The structure of the small ribosomal subunit has been determinded at the highest resolution ever achieved by a team of Weizmann Institute and Max Planck Society scientists. Their findings, aided by the unique utilization of functional probes, have unraveled key ribosomal features including the site where protein biosynthesis begins (PNAS 7 December 1999). The study, made possible through a novel experimental strategy, will boost efforts to decipher the structure and function of the ribosome - the cell's protein factory.
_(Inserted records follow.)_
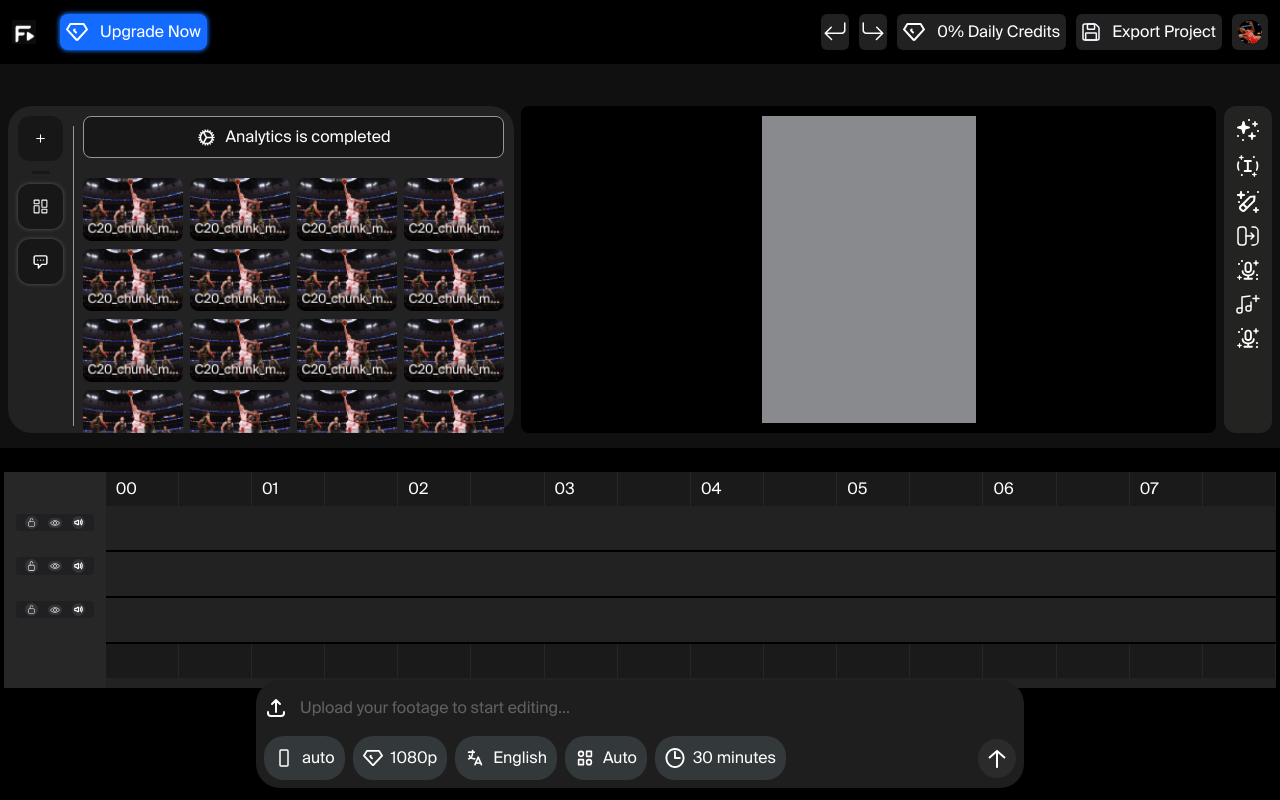
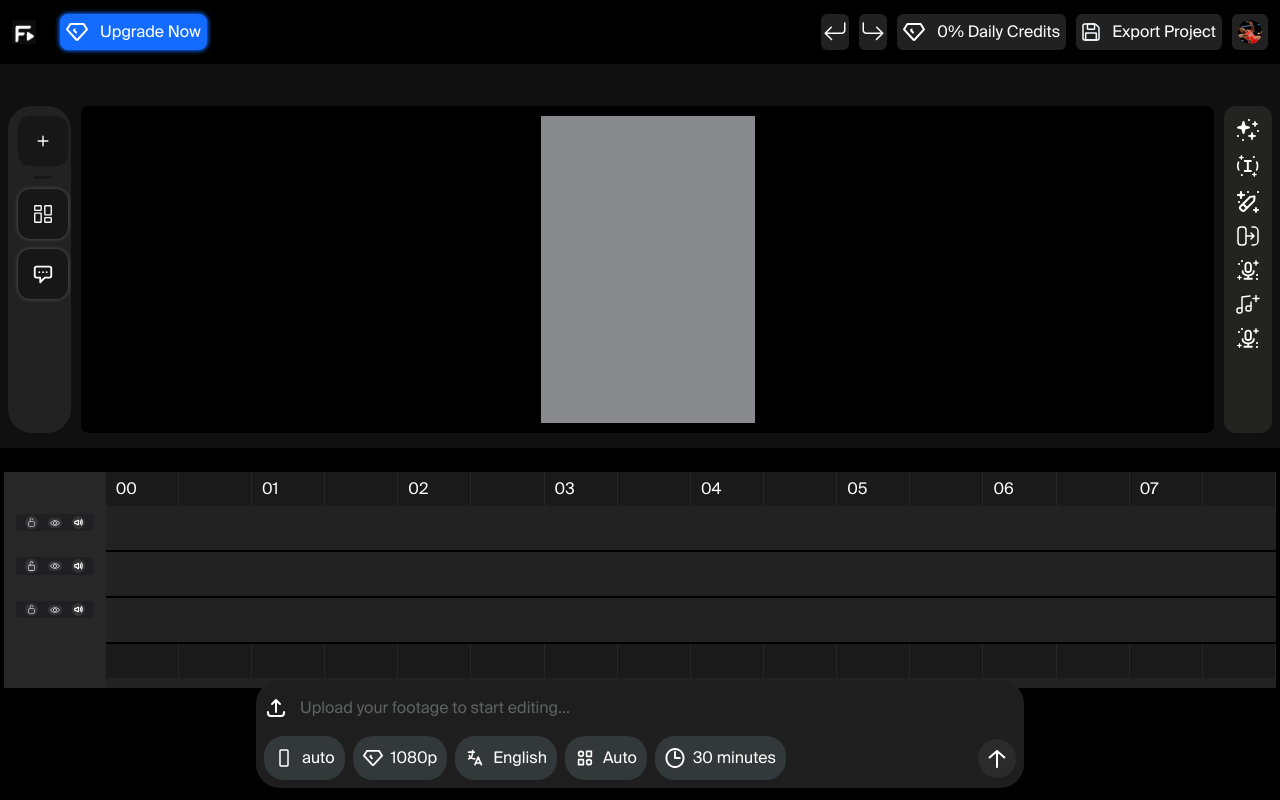
Before and after one commit to Madi4ar/framo, a Next.js app: page / in a window 1280 px wide. Built offline with nearby package versions, Linux system fonts and the light colour scheme.

Commit message:
fix:sidebar

```diff
--- a/src/app/layout.js
+++ b/src/app/layout.js
@@ -18,7 +18,7 @@ export default function RootLayout({ children }) {
         className={`antialiased bg-black text-white relative h-screen flex flex-col`}>
         <Header />
         {children}
-        <section className="w-full flex flex-wrap h-96 justify-between bg-[#101010] pt-[42px] pb-[15px] px-[8px]">
+        <section className="w-full flex flex-wrap gap-[10px] h-96 justify-between bg-[#101010] pt-[42px] pb-[15px] px-[8px]">
           <SideBar />
           <VideoPlayer />
           <InstrumentsBar />
--- a/src/components/SideBar.js
+++ b/src/components/SideBar.js
@@ -1,5 +1,6 @@
+'use client';
 import Image from 'next/image';
-import React from 'react';
+import React, { useState } from 'react';
 import plus from '../../public/images/icons/plus.svg';
 import column from '../../public/images/icons/report-columns.svg';
 import chat from '../../public/images/icons/chat-alt.svg';
@@ -7,14 +8,19 @@ import settings from '../../public/images/icons/cog-sharp.svg';
 import image from '../../public/images/chunk.png';
 
 function SideBar() {
+  const [isOpen, setIsOpen] = useState(false);
+
   return (
-    <>
-      <div className="w-[40%] rounded-[24px] bg-[#222222] px-[10px] flex gap-[10px] h-full">
-        <div className="flex flex-col items-center py-[10px]">
+    <div
+      className={`sidebar rounded-[24px] bg-[#222222] px-[10px] flex gap-[10px] h-full transition-width duration-300 ease-in-out
+        ${isOpen ? 'w-[40%]' : 'w-[5%]'}
+      `}>
+      <div className="flex flex-col items-center py-[10px] w-[50px] min-w-[50px]">
         <button
           type="button"
+          onClick={() => setIsOpen(!isOpen)}
           className="bg-[#171717] rounded-[12px] p-[14px] flex items-center justify-center">
-            <Image src={plus} alt="" />
+          <Image src={plus} alt="toggle" />
         </button>
 
         <div className="h-[3px] w-[18px] bg-[#171717] mt-[10px] rounded-lg"></div>
@@ -22,25 +28,33 @@ function SideBar() {
         <button
           type="button"
           className="mt-[10px] bg-[#171717] rounded-[12px] p-[14px] flex items-center justify-center shadow-[0_0_4px_0_rgba(255,255,255,0.25)]">
-            <Image src={column} alt="" />
+          <Image src={column} alt="columns" />
         </button>
 
         <button
           type="button"
           className="mt-[10px] bg-[#171717] rounded-[12px] p-[14px] flex items-center justify-center shadow-[0_0_4px_0_rgba(255,255,255,0.25)]">
-            <Image src={chat} alt="" />
+          <Image src={chat} alt="chat" />
         </button>
       </div>
 
-        <div className="h-[300px] w-[0.5px] mt-5 bg-[#979797]"></div>
+      <div
+        className={`h-[300px] w-[0.5px] mt-5 bg-[#979797] transition-opacity duration-300 ease-in-out ${
+          isOpen ? 'opacity-100' : 'opacity-0 pointer-events-none'
+        }`}></div>
 
-        <div className="flex flex-col w-full">
+      <div
+        className={`flex flex-col w-full analytics transition-opacity duration-300 ease-in-out ${
+          isOpen
+            ? 'opacity-100 visible pointer-events-auto'
+            : 'opacity-0 invisible pointer-events-none'
+        }`}>
         <div className="w-full flex items-center justify-center py-[8px] bg-[#171717] border border-[#979797] rounded-lg mt-[10px] gap-2">
-            <Image src={settings} alt="" />
-            <p>Analytics is completed</p>
+          <Image src={settings} alt="settings" />
+          <p className="text-white">Analytics is completed</p>
         </div>
 
-          <div className="flex flex-wrap justify-between mt-5 overflow-y-scroll ">
+        <div className="flex flex-wrap justify-between mt-5 overflow-y-scroll">
           {[...Array(25)].map((_, index) => (
             <Image
               className="mb-2"
@@ -54,7 +68,6 @@ function SideBar() {
         </div>
       </div>
     </div>
-    </>
   );
 }
 
--- a/src/components/VideoPlayer.js
+++ b/src/components/VideoPlayer.js
@@ -3,7 +3,7 @@ import React from 'react';
 function VideoPlayer() {
   return (
     <>
-      <div className="w-[55%] h-full bg-black py-[10px] rounded-lg flex items-center justify-center">
+      <div className="flex-1 h-full bg-black py-[10px] rounded-lg flex items-center justify-center">
         <div className="h-full w-[214px] bg-[#898A8D]"></div>
       </div>
     </>
```
Lines whose indentation alone changed are shown as unchanged.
Ribosomes, the universal cellular organelles responsible for protein production, are essential to life. Receiving genetically encoded instructions from the cell nucleus, the ribosomal factory churns out proteins - the body's primary component and the basis of all enzymatic reactions. Understanding protein biosynthesis is therefore the gateway to grasping life itself, and it's darker side - the emergence of disease when production goes haywire. This explains why ribosomes have been the target of numerous biochemical, biophysical, and genetic studies. However, throughout nearly four decades of research, these pivotal biological units have stubbornly "resisted" scientific attempts to reveal their detailed functional design.
In order to examine microscopic structures scientists expose crystals of the material in question to high intensity x-ray beams - a method known as x-ray crystallography. The beam diffracted from crystals of natural and slightly modified materials creates a pattern that coupled with sophisticated computational analysis demonstrates the crystal's components and the nature of their spatial interactions. However, the ribosome, a notoriously unstable giant nucleoprotein complex, represents a daunting crystallographic challenge. To further complicate matters, it also lacks the internal symmetry and repetitions that eased the way to understanding the structure of other biological entities, such a
Contact: Ada Yonath